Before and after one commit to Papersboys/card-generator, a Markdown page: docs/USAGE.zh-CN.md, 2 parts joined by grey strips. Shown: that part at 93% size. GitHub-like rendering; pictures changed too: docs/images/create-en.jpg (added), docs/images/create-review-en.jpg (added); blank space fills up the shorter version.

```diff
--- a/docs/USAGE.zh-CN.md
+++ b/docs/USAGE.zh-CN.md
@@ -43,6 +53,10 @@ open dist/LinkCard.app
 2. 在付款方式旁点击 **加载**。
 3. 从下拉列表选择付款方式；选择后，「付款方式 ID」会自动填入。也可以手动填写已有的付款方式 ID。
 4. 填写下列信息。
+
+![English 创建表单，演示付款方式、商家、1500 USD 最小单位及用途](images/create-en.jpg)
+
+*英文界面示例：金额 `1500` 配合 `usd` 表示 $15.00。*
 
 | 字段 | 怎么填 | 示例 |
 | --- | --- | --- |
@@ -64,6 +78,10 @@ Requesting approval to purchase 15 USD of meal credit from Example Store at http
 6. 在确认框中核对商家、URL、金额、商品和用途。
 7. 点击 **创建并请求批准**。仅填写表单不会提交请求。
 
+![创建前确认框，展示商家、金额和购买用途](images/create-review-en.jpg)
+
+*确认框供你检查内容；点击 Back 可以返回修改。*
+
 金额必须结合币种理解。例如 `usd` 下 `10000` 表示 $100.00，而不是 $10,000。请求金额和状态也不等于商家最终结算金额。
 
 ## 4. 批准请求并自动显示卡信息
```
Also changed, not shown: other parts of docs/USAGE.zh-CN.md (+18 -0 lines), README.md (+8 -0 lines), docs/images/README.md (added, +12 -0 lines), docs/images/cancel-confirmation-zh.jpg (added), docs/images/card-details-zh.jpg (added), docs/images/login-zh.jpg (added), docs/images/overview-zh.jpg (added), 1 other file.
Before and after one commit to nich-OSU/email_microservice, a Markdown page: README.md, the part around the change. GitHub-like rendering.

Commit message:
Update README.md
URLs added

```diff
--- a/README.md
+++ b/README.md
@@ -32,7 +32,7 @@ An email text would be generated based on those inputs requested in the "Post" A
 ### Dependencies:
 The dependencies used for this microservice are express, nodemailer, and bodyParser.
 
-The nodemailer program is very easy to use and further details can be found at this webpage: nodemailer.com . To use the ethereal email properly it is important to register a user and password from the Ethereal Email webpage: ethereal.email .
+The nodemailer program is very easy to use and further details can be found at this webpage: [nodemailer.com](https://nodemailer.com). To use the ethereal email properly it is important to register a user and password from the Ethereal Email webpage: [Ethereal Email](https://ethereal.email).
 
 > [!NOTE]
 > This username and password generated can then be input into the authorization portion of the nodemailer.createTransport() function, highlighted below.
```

#### [TASK PROMPT]
Tell me how many lines of the data hold the word "review", giving only the number.

#### [TASK OUTPUT]
2